If you have any ideas for how to support Hannah or have any other questions about her work get in touch with her at firstname.lastname@example.org.
Women’s Entrepreneurship and Livelihood’s Initiative:
In Case You Missed It
CWY-JCM Speaker Series Panel 2: The Future’s in our Hands
On November 25th, we held the second panel in our virtual speaker series fundraiser, a youth discussion called ‘The Future’s in Our Hands.”
Hosted by the young CWY-JCM alumnus and international development expert Alexandre Gosselin, the event featured a lively and inspiring discussion with three young Canadians from very different avenues of knowledge.
Océane Yao is a program manager at the Conseil Jeunesse Provincial, a non-profit organization representing Francophone youth in Manitoba. Laurence LeBlanc is a law student and researcher for the Centre for Human Rights and Legal Pluralism at McGill. Claudia Larosilière is the co-founder of a small business Découverte Lokal, bringing the works of local artisans to Quebec via a seasonal subscription box.
This second event was held entirely in French, with the wonderful translation services of Isabelle Martiliani providing an English voice over.
The themes of the panel centered around issues facing young people today, and the ways in which Canada, and youth in particular, can, and are striving for a better society.
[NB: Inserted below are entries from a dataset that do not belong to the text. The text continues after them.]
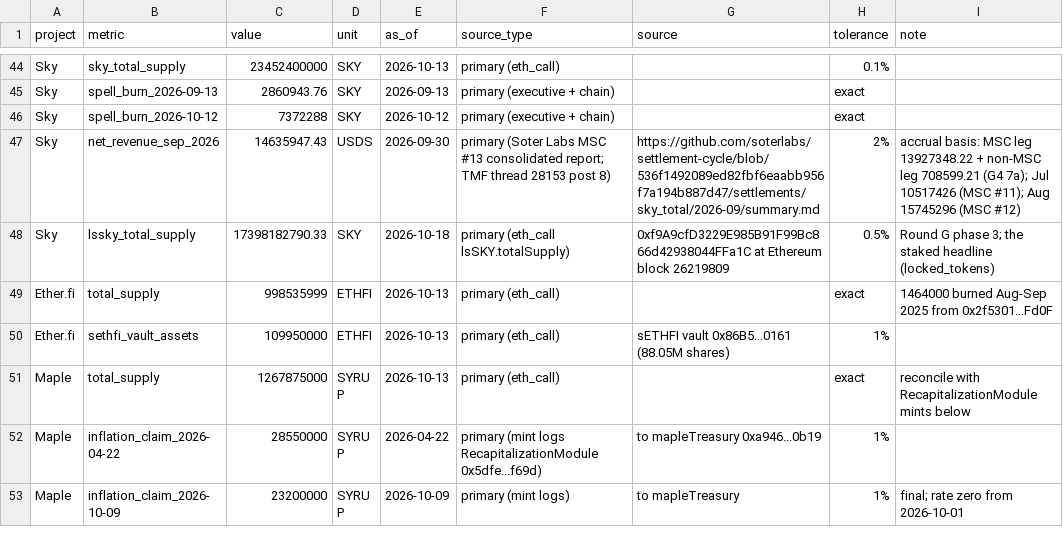
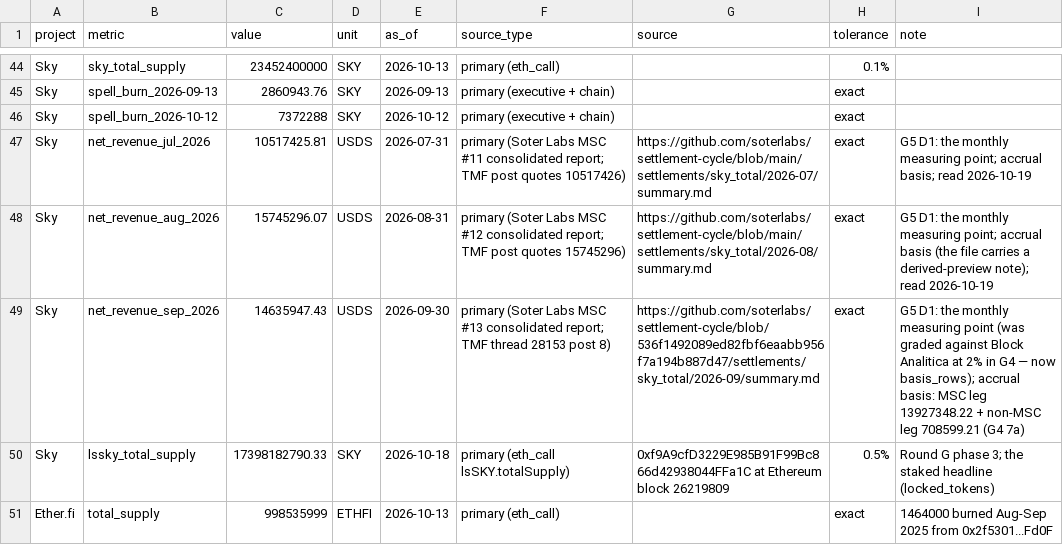
Before and after one commit to JakeAndersonWistCap/Crypto-Tracker, a CSV file: independent_references.csv, drawn as a sheet; only a part is shown, gaps mark what is left out; the shorter side is filled out with more unchanged rows.

```diff
--- a/independent_references.csv
+++ b/independent_references.csv
@@ -46,3 +46,5 @@ Sky,spell_burn_2026-09-13,2860943.76,SKY,2026-09-13,primary (executive + chain),
 Sky,spell_burn_2026-10-12,7372288,SKY,2026-10-12,primary (executive + chain),,exact,
-Sky,net_revenue_sep_2026,14635947.43,USDS,2026-09-30,primary (Soter Labs MSC #13 consolidated report; TMF thread 28153 post 8),https://github.com/soterlabs/settlement-cycle/blob/536f1492089ed82fbf6eaabb956f7a194b887d47/settlements/sky_total/2026-09/summary.md,2%,accrual basis: MSC leg 13927348.22 + non-MSC leg 708599.21 (G4 7a); Jul 10517426 (MSC #11); Aug 15745296 (MSC #12)
+Sky,net_revenue_jul_2026,10517425.81,USDS,2026-07-31,primary (Soter Labs MSC #11 consolidated report; TMF post quotes 10517426),https://github.com/soterlabs/settlement-cycle/blob/main/settlements/sky_total/2026-07/summary.md,exact,G5 D1: the monthly measuring point; accrual basis; read 2026-10-19
+Sky,net_revenue_aug_2026,15745296.07,USDS,2026-08-31,primary (Soter Labs MSC #12 consolidated report; TMF post quotes 15745296),https://github.com/soterlabs/settlement-cycle/blob/main/settlements/sky_total/2026-08/summary.md,exact,G5 D1: the monthly measuring point; accrual basis (the file carries a derived-preview note); read 2026-10-19
+Sky,net_revenue_sep_2026,14635947.43,USDS,2026-09-30,primary (Soter Labs MSC #13 consolidated report; TMF thread 28153 post 8),https://github.com/soterlabs/settlement-cycle/blob/536f1492089ed82fbf6eaabb956f7a194b887d47/settlements/sky_total/2026-09/summary.md,exact,G5 D1: the monthly measuring point (was graded against Block Analitica at 2% in G4 — now basis_rows); accrual basis: MSC leg 13927348.22 + non-MSC leg 708599.21 (G4 7a)
 Sky,lssky_total_supply,17398182790.33,SKY,2026-10-18,primary (eth_call lsSKY.totalSupply),0xf9A9cfD3229E985B91F99Bc866d42938044FFa1C at Ethereum block 26219809,0.5%,Round G phase 3; the staked headline (locked_tokens)
```
Also changed, not shown: 30 other files.
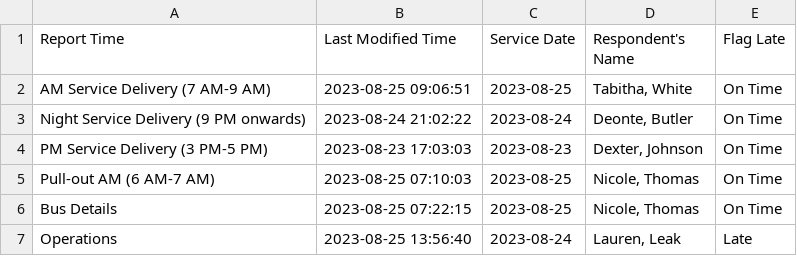
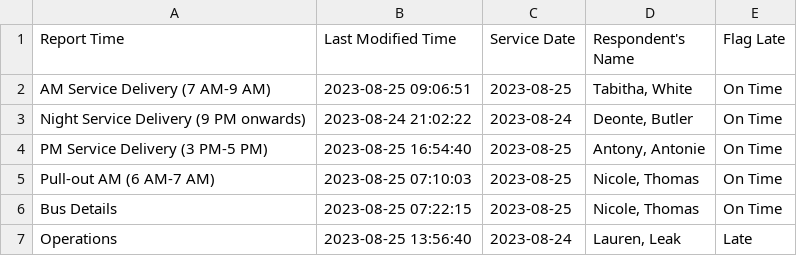
Before and after one commit to TerondaDavis/DC-Circulator-Operations, a CSV file: Data/Latest_Entries_Processed New.csv, drawn as a sheet.

```diff
--- a/Data/Latest_Entries_Processed New.csv
+++ b/Data/Latest_Entries_Processed New.csv
@@ -3,3 +3,3 @@ AM Service Delivery (7 AM-9 AM),2023-08-25 09:06:51,2023-08-25,"Tabitha, White",
 Night Service Delivery (9 PM onwards),2023-08-24 21:02:22,2023-08-24,"Deonte, Butler",On Time
-PM Service Delivery (3 PM-5 PM),2023-08-23 17:03:03,2023-08-23,"Dexter, Johnson",On Time
+PM Service Delivery (3 PM-5 PM),2023-08-25 16:54:40,2023-08-25,"Antony, Antonie",On Time
 Pull-out AM (6 AM-7 AM),2023-08-25 07:10:03,2023-08-25,"Nicole, Thomas",On Time
```
Also changed, not shown: Data/Low_Charge_Buses_Processed New.csv, Data/Personnel_Processed New.csv, 3 other files.
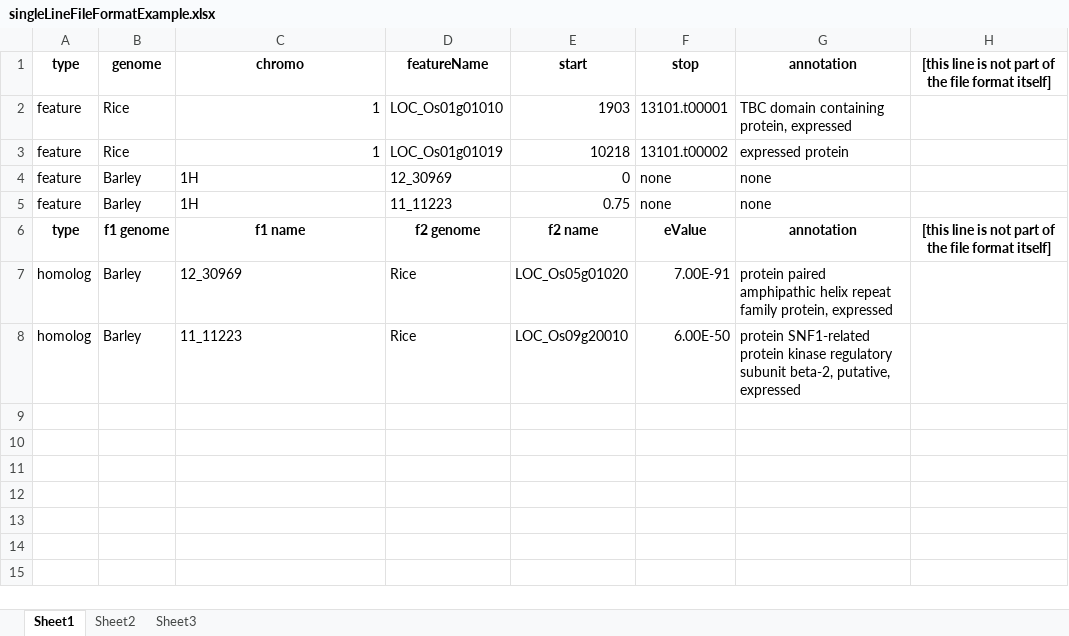
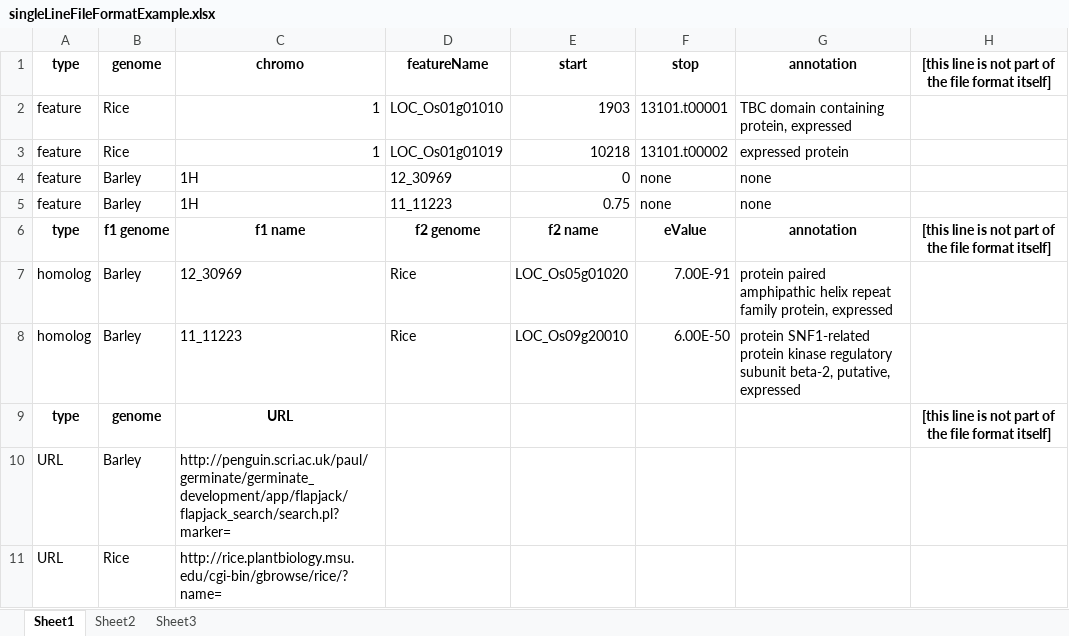
Before and after one commit to cropgeeks/strudel, an Excel workbook: data/singleLineFileFormatExample.xlsx, sheet Sheet1, drawn as a sheet; values as stored, in another font and other column widths than the file's, no borders; the diff names each change by its address in the sheet, - before the commit and + after, or states it on an @@ line.

```diff
--- a/data/singleLineFileFormatExample.xlsx (sheet Sheet1)
+++ b/data/singleLineFileFormatExample.xlsx (sheet Sheet1)
+row 9: type | genome | URL |  |  |  |  | [this line is not part of the file format itself]
+row 10: URL | Barley | http://penguin.scri.ac.uk/paul/germinate/germinate_development/app/flapjack/flapjack_search/search.pl?marker=
+row 11: URL | Rice | http://rice.plantbiology.msu.edu/cgi-bin/gbrowse/rice/?name=
```
Also changed, not shown: 22 other files.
The hour-long discussion was packed with incredible insights and ideas, only a tiny few of which are shared here.
Despite their different careers and passions, the young women found common ground around what motivates their work. All three agreed that the most pressing issues for Canadians, and youth around the world are the intersecting problems of inequality, racism/ oppression and climate change.
“Some lives are valued more greatly than others in our society,” said Laurence, “but if we look at history, we see that it is often the case that those who have more, often comes at the price of dehumanizing others. “And that’s what motivates me in my work,” said Laurence, “this re-humanizing.”
Although we all have different lived experiences, the speakers suggested that we can create a more equitable society by finding common ground. “Using myself as an example,” said Océane, “I’m from the Cote d’Ivoire, which was colonized by France. There are so many countries that have gone through a similar trauma, and if we could look at how to build relationships between immigrants and Indigenous people in Canada, based on those similarities, I think that would be really important.”
An audience member asked about how the three women feel about the future: hopeful or fearful?
“I have to ask myself, if we don’t have hope, who will have it for us?” said Claudia. Drawing on her experience earlier that day at the Salon du Livre, speaking with an author, she explained how she views fear as the major enemy of hope.
“Fear is the opposite of love, it’s the opposite of determination,” she said. “When we approach something with fear, we accomplish nothing, but when we approach with love, that’s when we can create change. So no, I’m not afraid, I’m keeping all my hope, I continue to give my love to the world.”
Alexandre asked the group what advice they would give to young people who are looking to get involved in change-making.
“I would say, it’s great to have passion, but combine passion with knowledge,” advised Océane. If you are passionate about reducing inequality, she said, then you need to make sure you go and hear stories, take workshops, and engage with people who have lived through this or that injustice, because sometimes we have prejudices that we are not even aware of.
Watch the full conversation on YouTube, and stay tuned for our next speaker panel, happening in January!